__Required action__
Search the listing below for the word "templates" and copy each line that holds it.

BEGIN Given entries

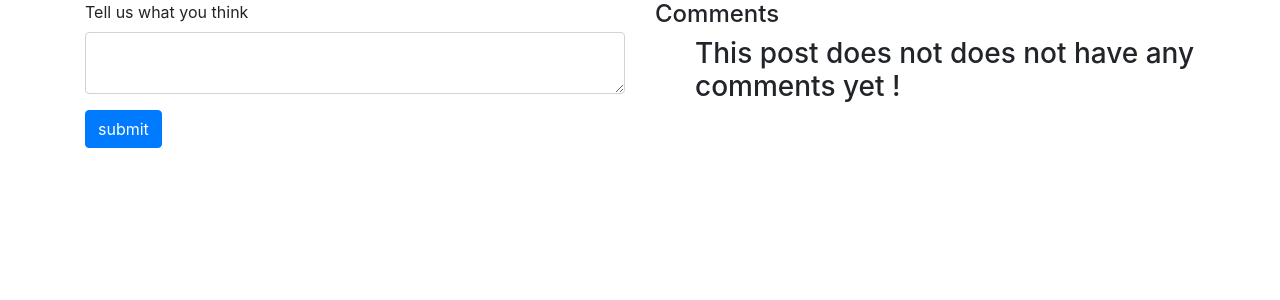
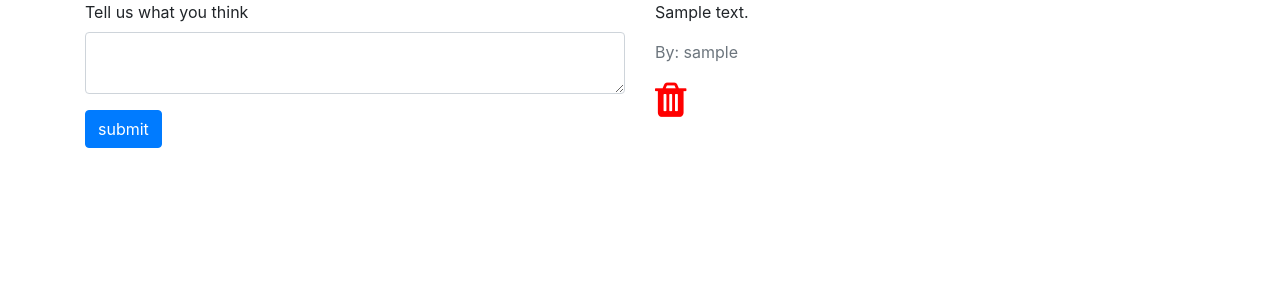
Before and after one commit to MungaiKeren/Blog_site, a Flask app: page /new/comment/1 in a window 1280 px wide. Shown: the part 56-356 px from the top of the page. Run offline with Flask 2, Linux system fonts and the light colour scheme; a user stored in the database is signed in; tables that the repository leaves empty hold one stand-in row (values such as "Sample post"); some libraries are stand-ins or nearby versions; some web fonts are replaced.

Commit message:
This commit edits errors

```diff
--- a/app/main/views.py
+++ b/app/main/views.py
@@ -49,8 +49,8 @@ def new_comment(blog_id):
         db.session.add(new_comment)
         db.session.commit()
         return redirect(url_for('.new_comment',form = form,blog_id=blog_id))
-    # all_comments = Comment.query.filter_by(blog_id=blog_id).all()
-    return render_template('comments.html',form=form)
+    all_comments = Comment.query.filter_by(blog_id=blog_id).all()
+    return render_template('comments.html',form=form,comments=all_comments)
 
 @main.route('/deleteComment/<int:comment_id>/<int:blog_id>', methods=["get", "post"])
 def delete_Comment(comment_id, blog_id):
--- a/app/templates/comments.html
+++ b/app/templates/comments.html
@@ -8,8 +8,16 @@
             {{wtf.quick_form(form,button_map={'submit':'primary'})}}
         </div>
         <div class="col-6">
-            <h4>Comments</h4>
-            {{ macro.displayComment(comment) }}
+            {%if comments%}
+            {%for comment in comments%}
+            <p>{{comment.description}}</p>
+            <p class="text-muted">By: {{comment.user.username}}</p>
+            <a href=""><i class="fa fa-trash" style="color: red;font-size: 40px;" ></i></a>
+            {%endfor%}
+            {%else%}
+            <h4>This post doesn't have any comments yet!</h4>
+            {%endif%}
+
         </div>
     </div>
 </div>
--- a/app/templates/index.html
+++ b/app/templates/index.html
@@ -13,6 +13,7 @@
                     <a href="{{url_for('main.new_comment',blog_id=item.id)}}"><button class="btn btn-sm">
                         <i class="fa fa-comments" style="font-size: 32px; color: turquoise;"></i>
                     </button></a>
+
                 {% endfor %}
             {% endif%}
            </div>
--- a/app/templates/macros.html
+++ b/app/templates/macros.html
@@ -6,15 +6,6 @@
 
 
 {% macro displayComment(comments) %}
-<ul> {% if comments %}
-    {% for comment in comments %}
-    <div class="row text-center">
-        <p>{{ comment.description }}</p>
-        Posted by: {{comment.user.username}}
-        {% endfor %}
-        {% else %}
-        <h3>This post does not does not have any comments yet !</h3>
-        {%endif%}
-    </div>
+
 </ul>
 {% endmacro %}
```
Also changed, not shown: requirements.txt (added, +31 -0 lines).
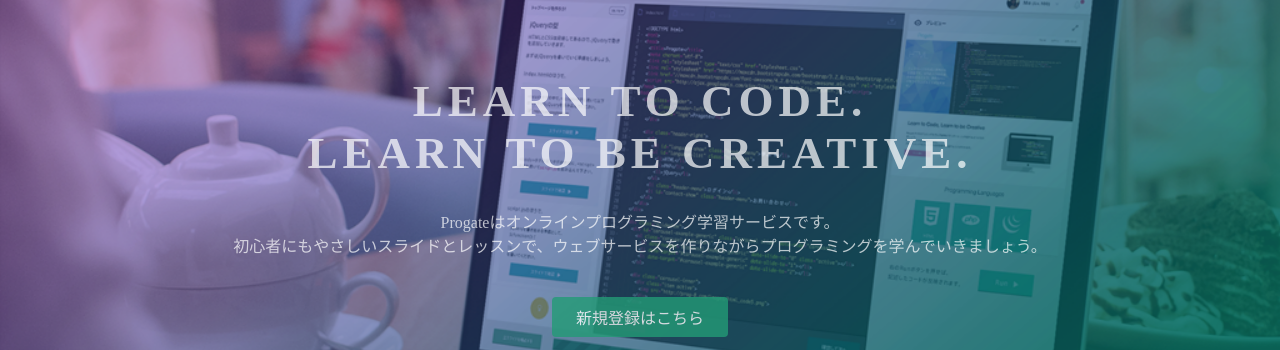
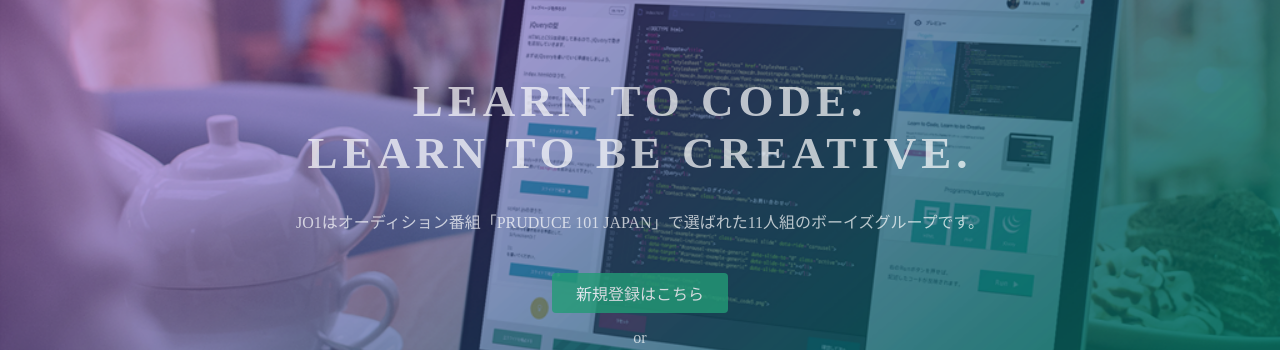
Before and after one commit to sachiko-ak/github.io, a plain HTML site: page index.html in a window 1280 px wide. Shown: the part 135-485 px from the top of the page. Drawn offline with Linux system fonts and the light colour scheme.

Commit message:
Update index.html

```diff
--- a/index.html
+++ b/index.html
@@ -24,7 +24,7 @@
   <div class="top-wrapper">
     <div class="container">
       <h1>LEARN TO CODE.<br>LEARN TO BE CREATIVE.</h1>
-      <p>Progateはオンラインプログラミング学習サービスです。<br>初心者にもやさしいスライドとレッスンで、ウェブサービスを作りながらプログラミングを学んでいきましょう。</p>
+      <p>JO1はオーディション番組「PRUDUCE 101 JAPAN」で選ばれた11人組のボーイズグループです。</p>
       <div class="btn-wrapper">
         <a href="#" class="btn signup">新規登録はこちら</a>
         <p>or</p>
```
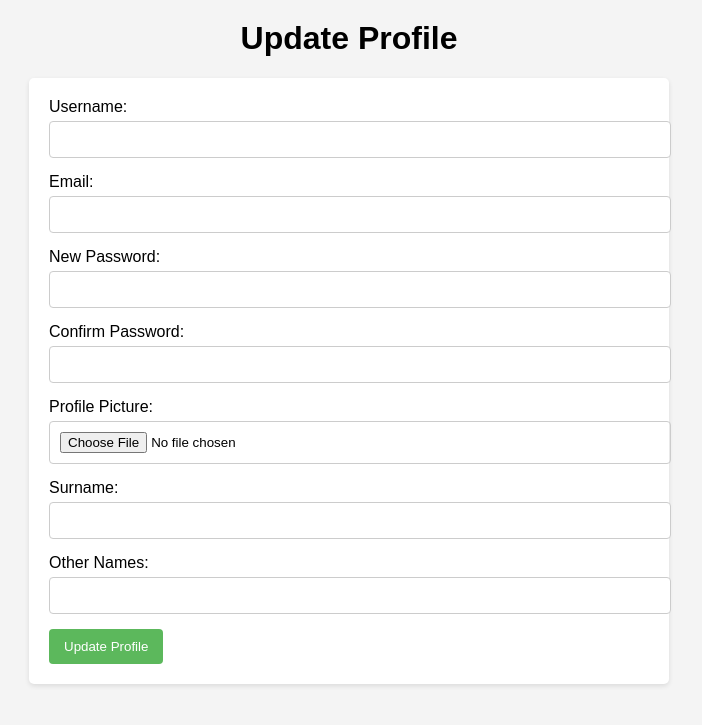
After one commit to Stanley471/SCHOOL-PORTAL, a PHP site: page /admin/update_profile.php in a window 1280 px wide. The commit adds this page. Shown: the top 725 px of the page, without its empty margins (291-993 px from the left). Run offline with PHP 8.4, Linux system fonts and the light colour scheme; the visitor is signed in with stand-in values (Sample User, id 1); data that the repository does not hold is empty; a stand-in replaces the project's code that opens the database connection.

Commit message:
ADDED update_profile.css

```diff
--- /dev/null
+++ b/admin/update_profile.php
@@ -0,0 +1,51 @@
+<?php
+session_start();
+// Check if the user is logged in and has the admin role
+if (!isset($_SESSION['username']) || $_SESSION['role'] !== 'admin') {
+    header("Location: admin_login.php");
+    exit();
+}
+// Include database connection
+require_once '../config/database.php'; // Adjust the path as necessary
+// Fetch the admin's current profile data
+$admin_username = $_SESSION['username'];
+$sql = "SELECT * FROM admin WHERE username = ?";
+$stmt = $conn->prepare($sql);
+?>
+
+<!DOCTYPE html>
+<html>
+<head>
+    <meta charset="UTF-8" />
+    <title>Update Profile</title>
+    <link rel="stylesheet" href="/SCHOOL_WEBSITE/assets/css/update_profile.css" />
+    <meta name="viewport" content="width=device-width, initial-scale=1.0" />
+</head>
+<body>
+    <h1>Update Profile</h1>
+    <form action="process_update_profile.php" method="POST">
+        <label for="username">Username:</label>
+        <input type="text" id="username" name="username" required />
+
+        <label for="email">Email:</label>
+        <input type="email" id="email" name="email" required />
+
+        <label for="password">New Password:</label>
+        <input type="password" id="password" name="password" />
+
+        <label for="confirm_password">Confirm Password:</label>
+        <input type="password" id="confirm_password" name="confirm_password" />
+
+        <label for="profile_picture">Profile Picture:</label>
+        <input type="file" id="profile_picture" name="profile_picture" />
+
+        <label for="surname">Surname:</label>
+        <input type="text" id="surname" name="surname" required />
+
+        <label for="other_names">Other Names:</label>
+        <input type="text" id="other_names" name="other_names" required />
+
+        <button type="submit">Update Profile</button>
+    </form>
+</body>
+</html>
--- a/admin_dashboard.php
+++ b/admin_dashboard.php
@@ -26,7 +26,7 @@ if (!isset($_SESSION['username']) || $_SESSION['role'] !== 'admin') {
       <li><a href="#"><i class="fas fa-user-graduate"></i> Students</a></li>
       <li><a href="#"><i class="fas fa-book"></i> Results</a></li>
       <li><a href="#"><i class="fas fa-chalkboard-teacher"></i> Staff</a></li>
-      <li><a href="#"><i class="fas fa-user"></i> Update Profile</a></li>
+      <li><a href="admin/update_profile.php"><i class="fas fa-user"></i> Update Profile</a></li>
       <li><a href="logout.php"><i class="fas fa-sign-out-alt"></i> Logout</a></li>
     </ul>
   </div>
--- /dev/null
+++ b/assets/css/update_profile.css
@@ -0,0 +1,49 @@
+body {
+    font-family: Arial, sans-serif;
+    background-color: #f4f4f4;
+    margin: 0;
+    padding: 0;
+}
+
+h1 {
+    text-align: center;
+    margin-top: 20px;
+}
+
+form {
+    max-width: 600px;
+    margin: 20px auto;
+    background: #fff;
+    padding: 20px;
+    border-radius: 5px;
+    box-shadow: 0 2px 5px rgba(0, 0, 0, 0.1);
+}
+
+label {
+    display: block;
+    margin-bottom: 5px;
+}
+
+input[type="text"],
+input[type="email"],
+input[type="password"],
+input[type="file"] {
+    width: 100%;
+    padding: 10px;
+    margin-bottom: 15px;
+    border: 1px solid #ccc;
+    border-radius: 4px;
+}
+
+button {
+    background: #5cb85c;
+    color: #fff;
+    border: none;
+    padding: 10px 15px;
+    border-radius: 4px;
+    cursor: pointer;
+}
+
+button:hover {
+    background: #4cae4c;
+}
```
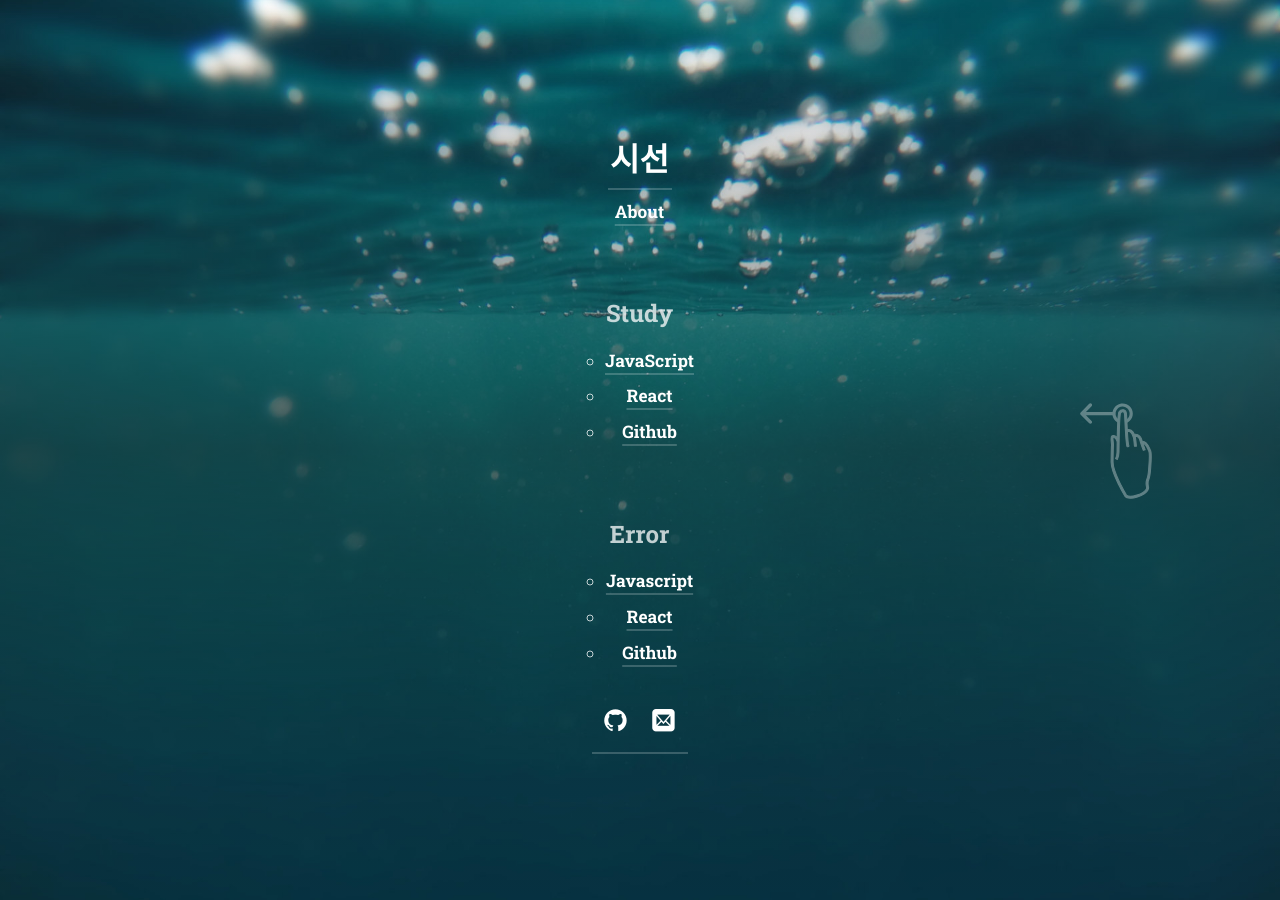
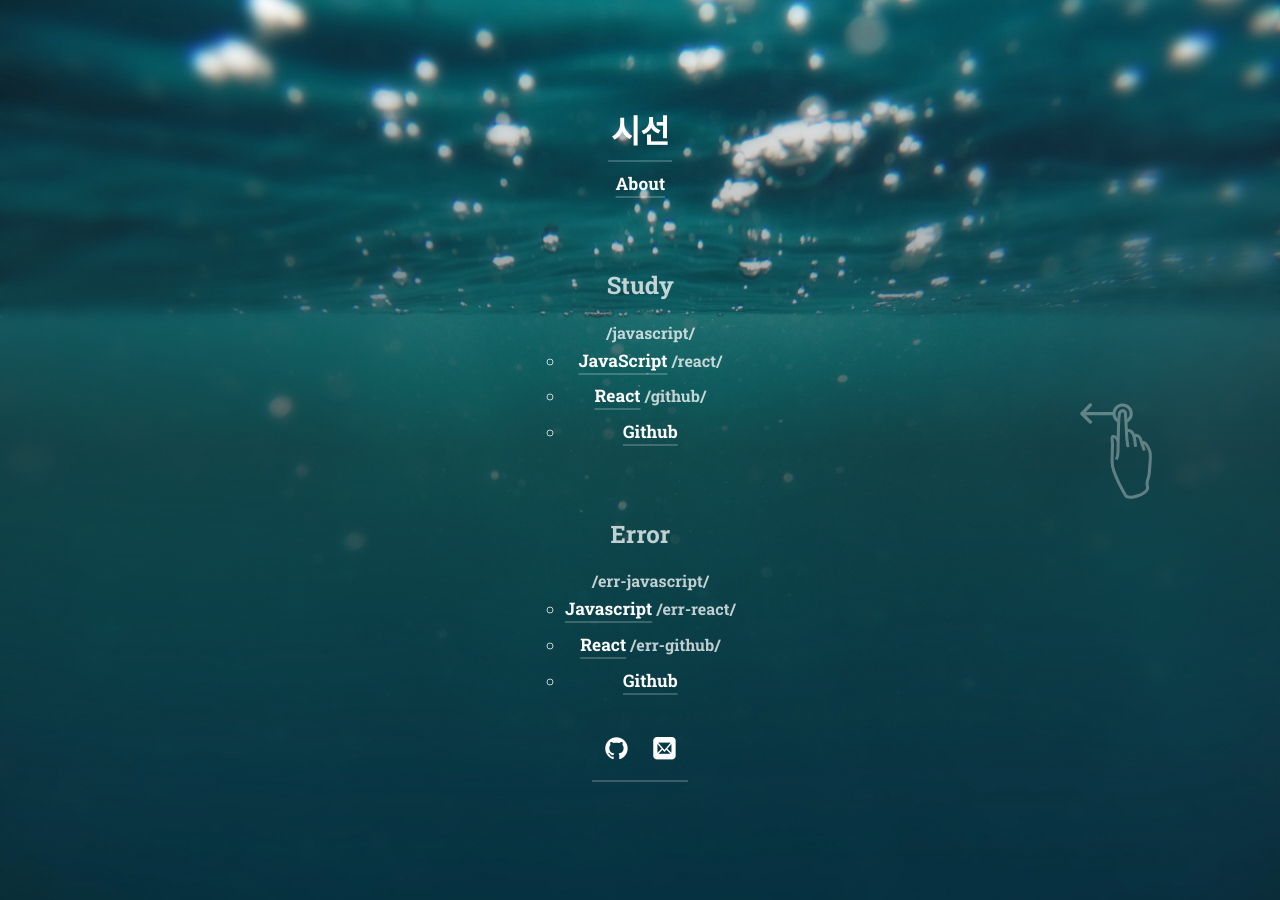
Before and after one commit to seasun93/seasun93.github.io, a Jekyll site: the page built from index.html, in a window 1280 px wide and 900 px high. Built offline with Jekyll 4.4.1, drawn with Linux system fonts in a browser that asks for light colours; cached includes are drawn as plain includes; some web fonts are replaced.

Commit message:
메뉴 체크

```diff
--- a/_includes/body/nav.html
+++ b/_includes/body/nav.html
@@ -9,6 +9,7 @@
         <ul>
           {% for submenu in node.submenu %}
           {% assign suburl = submenu.url%}
+          {{suburl}}
           <li>
             <a
             {% if forloop.first %}id="_drawer--opened"{% endif %}
```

END Given entries

__Answer to the problem__
--- a/app/templates/comments.html
+++ b/app/templates/comments.html
--- a/app/templates/index.html
+++ b/app/templates/index.html
--- a/app/templates/macros.html
+++ b/app/templates/macros.html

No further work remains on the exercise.